After the creation of a table, now we will insert values in the table using the INSERT command.

>> Insert into country (id, name, Continent) values (1, 'Srilanka', 'Asia'), (2, ‘Germany’,'Europe'), (3, 'Australia' ,'Australia' ), (4, 'China' , 'Asia'), (5, 'UK', 'Europe');

We have inserted 5 rows as can be seen through the last row displayed in the command. To see the values in the table, we will use a SELECT command here.

>> SELECT * from Country;

The asterisk sign is to fetch all the records of the relevant table.

By using a create index command, a new index will be formed. Similarly, you can create an index on the ‘Continent’ column as well. The simple syntax of index creation is that it will take the name of the index after the keyword ‘create’ and then the name of the table, on which the index is created is mentioned, along with the column name.

>> Create INDEX idx_Cname ON country (name);

This is how an index is created on a table. But if you already have created some indexes on a different table and you are not sure about the name of a particular relation or specific index, then you can check the names of all tables, index names with index definition.

>> SELECT tablename, indexname, indexdef FROM pg_indexes WHERE schemaname = 'public ORDER BY tablename, indexname;

This command contains all the information regarding a relation specified in a schema and to see them alphabetically, we have mentioned them by applying for order on the table name and index name.

You can see the resultant value of this command that contains the commands of index creation as well in the definition part.

If you want to rename the index of a specific table then the above command can be customized accordingly. For example, we want to see the index we have created for the above table then we will use the following command.

>> select indexname, indexdef FROM pg_indexes where tablename = 'country';

Or another option is to see the whole description of the table along with the indexes we use the below command. This is used to identify the type of index as well. The index type for idx_cname is btree.

>> \d country;

Rename Index

Now the specified index of the table country can be renamed easily. As you have seen the syntax above, we will rename the index by mentioning a new name.

>> ALTER INDEX idx_cname TO idx_new_cname;

The message will indicate that the index is now renamed. As we can create multi-indexes in a single command at a time, it is impossible to rename the multi-created indexes or the single-created indexes at a time. It will cause an error.

>> ALTER INDEX idx_new_2cname, idx_1cnmae RENAME TO idx_new_cname;

Hence, it is proved that to rename an index, you need to mention a single index, or you can use both the indexes in separate commands.

The indexes that are deleted mistakenly can be recreated by using a simple command to reindex the table that already has an index.

>> Reindex table residence;

RENAME Index via pgAdmin

Open the dashboard, provide a password, and then a connection will be built with the server. To rename the index, we will first see the already created indexes. As those indexes or relations that are created in the psql shell are automatically seen in the dashboard of pgAdmin because of the server connection. So we will go to the left panel and will expand the database, you will find the option of tables by expanding the schema. On the further expansion of tables, you can see the relevant table i.e., country. This will show the name of a created index.

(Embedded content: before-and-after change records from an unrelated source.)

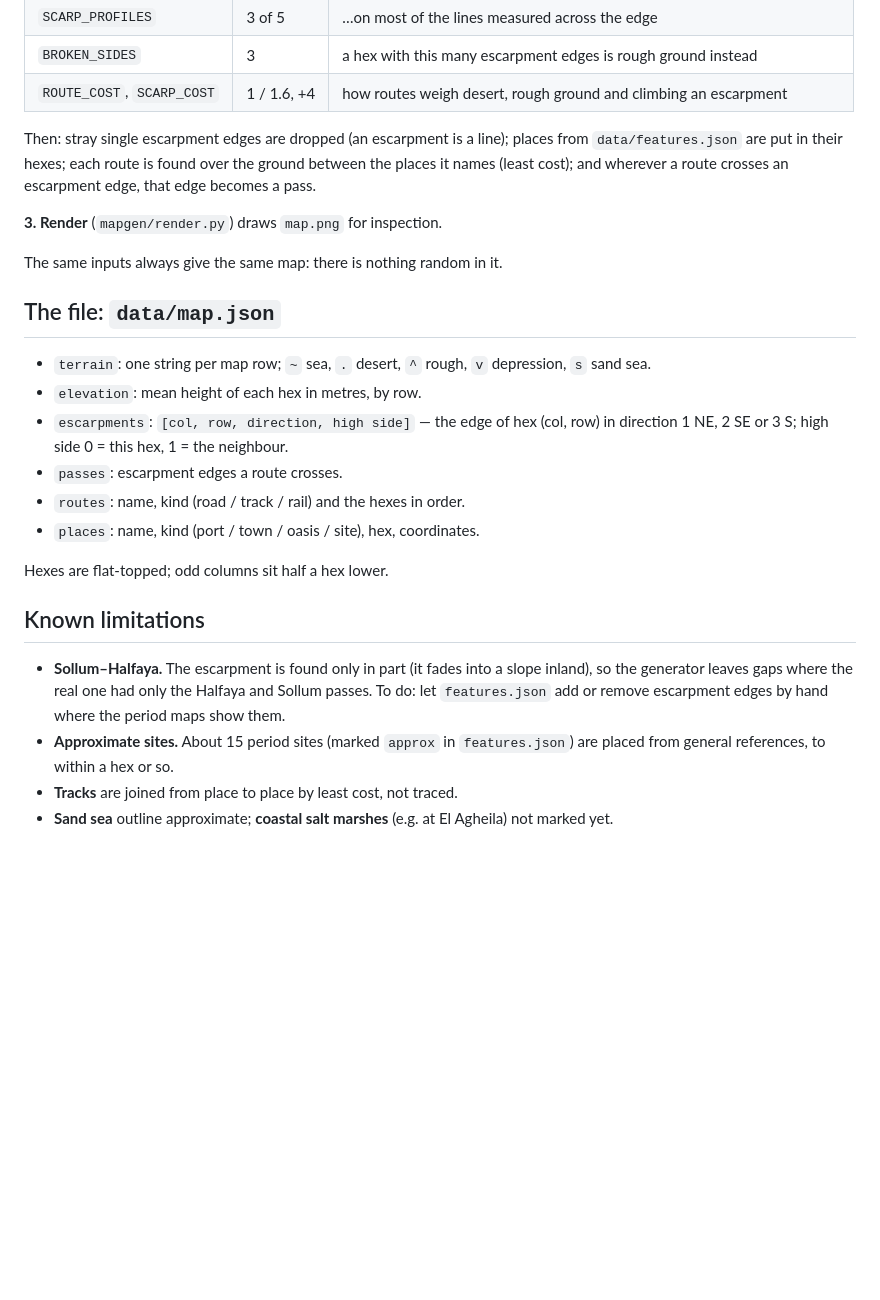
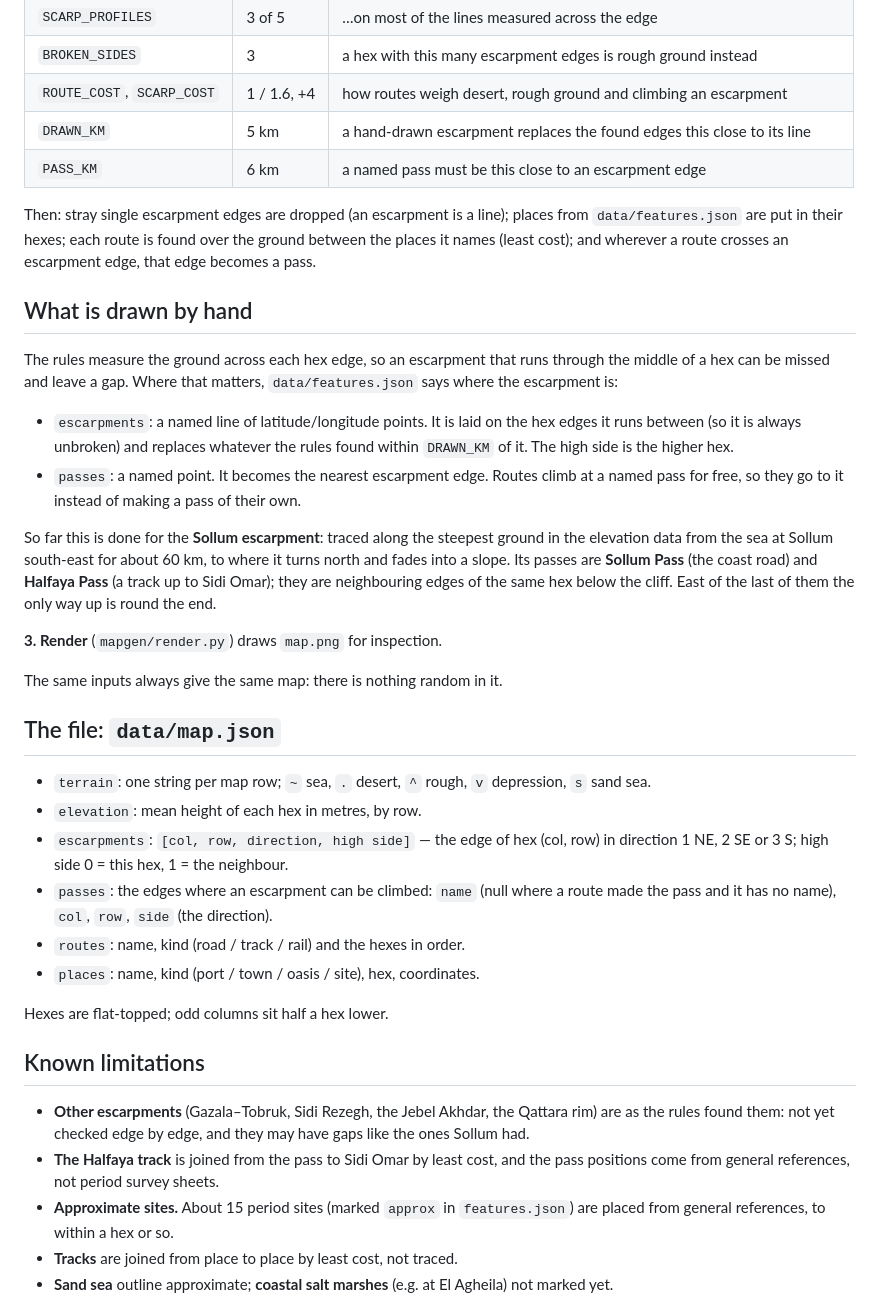
Before and after one commit to blueairblob/north_africa_ww2, a Markdown page: docs/MAP.md, the part around the change. Rendered like a GitHub page; blank space fills up the shorter version.

```diff
--- a/docs/MAP.md
+++ b/docs/MAP.md
@@ -18,11 +18,32 @@ hex from it. The rules are a handful of named numbers at the top of the file:
 | `SCARP_PROFILES` | 3 of 5 | …on most of the lines measured across the edge |
 | `BROKEN_SIDES` | 3 | a hex with this many escarpment edges is rough ground instead |
 | `ROUTE_COST`, `SCARP_COST` | 1 / 1.6, +4 | how routes weigh desert, rough ground and climbing an escarpment |
+| `DRAWN_KM` | 5 km | a hand-drawn escarpment replaces the found edges this close to its line |
+| `PASS_KM` | 6 km | a named pass must be this close to an escarpment edge |
 
 Then: stray single escarpment edges are dropped (an escarpment is a line);
 places from `data/features.json` are put in their hexes; each route is found
 over the ground between the places it names (least cost); and wherever a route
 crosses an escarpment edge, that edge becomes a pass.
+
+## What is drawn by hand
+
+The rules measure the ground across each hex edge, so an escarpment that runs
+through the middle of a hex can be missed and leave a gap. Where that matters,
+`data/features.json` says where the escarpment is:
+
+- `escarpments`: a named line of latitude/longitude points. It is laid on the
+  hex edges it runs between (so it is always unbroken) and replaces whatever the
+  rules found within `DRAWN_KM` of it. The high side is the higher hex.
+- `passes`: a named point. It becomes the nearest escarpment edge. Routes climb
+  at a named pass for free, so they go to it instead of making a pass of their own.
+
+So far this is done for the **Sollum escarpment**: traced along the steepest
+ground in the elevation data from the sea at Sollum south-east for about 60 km,
+to where it turns north and fades into a slope. Its passes are **Sollum Pass**
+(the coast road) and **Halfaya Pass** (a track up to Sidi Omar); they are
+neighbouring edges of the same hex below the cliff. East of the last of them the
+only way up is round the end.
 
 **3. Render** (`mapgen/render.py`) draws `map.png` for inspection.
 
@@ -34,7 +55,8 @@ The same inputs always give the same map: there is nothing random in it.
 - `elevation`: mean height of each hex in metres, by row.
 - `escarpments`: `[col, row, direction, high side]` — the edge of hex (col, row)
   in direction 1 NE, 2 SE or 3 S; high side 0 = this hex, 1 = the neighbour.
-- `passes`: escarpment edges a route crosses.
+- `passes`: the edges where an escarpment can be climbed: `name` (null where a
+  route made the pass and it has no name), `col`, `row`, `side` (the direction).
 - `routes`: name, kind (road / track / rail) and the hexes in order.
 - `places`: name, kind (port / town / oasis / site), hex, coordinates.
 
@@ -42,10 +64,11 @@ Hexes are flat-topped; odd columns sit half a hex lower.
 
 ## Known limitations
 
-- **Sollum–Halfaya.** The escarpment is found only in part (it fades into a
-  slope inland), so the generator leaves gaps where the real one had only the
-  Halfaya and Sollum passes. To do: let `features.json` add or remove
-  escarpment edges by hand where the period maps show them.
+- **Other escarpments** (Gazala–Tobruk, Sidi Rezegh, the Jebel Akhdar, the
+  Qattara rim) are as the rules found them: not yet checked edge by edge, and
+  they may have gaps like the ones Sollum had.
+- **The Halfaya track** is joined from the pass to Sidi Omar by least cost, and
+  the pass positions come from general references, not period survey sheets.
 - **Approximate sites.** About 15 period sites (marked `approx` in
   `features.json`) are placed from general references, to within a hex or so.
 - **Tracks** are joined from place to place by least cost, not traced.
```
Also changed, not shown: README.md (+6 -2 lines), map.png, 6 other files.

Now, right-click on the index and then go to the query tool to create a new index here.

>> create INDEX idx_2cname ON country (name);

Again go to the left panel and refresh the indexes, you will see the newly created index is also mentioned here.

Apply the rename command to rename the newly created index.

You will observe the change of name of the index.


The article ‘How to rename index Postgres’ provides the examples and steps required in renaming already created indexes. We have created a table and then indexes are also created on specific columns. These indexes can be seen by using the two types of commands we have mentioned. By specifying the table and index, we can rename the index easily.

About the author

Aqsa Yasin

I am a self-motivated information technology professional with a passion for writing. I am a technical writer and love to write for all Linux flavors and Windows.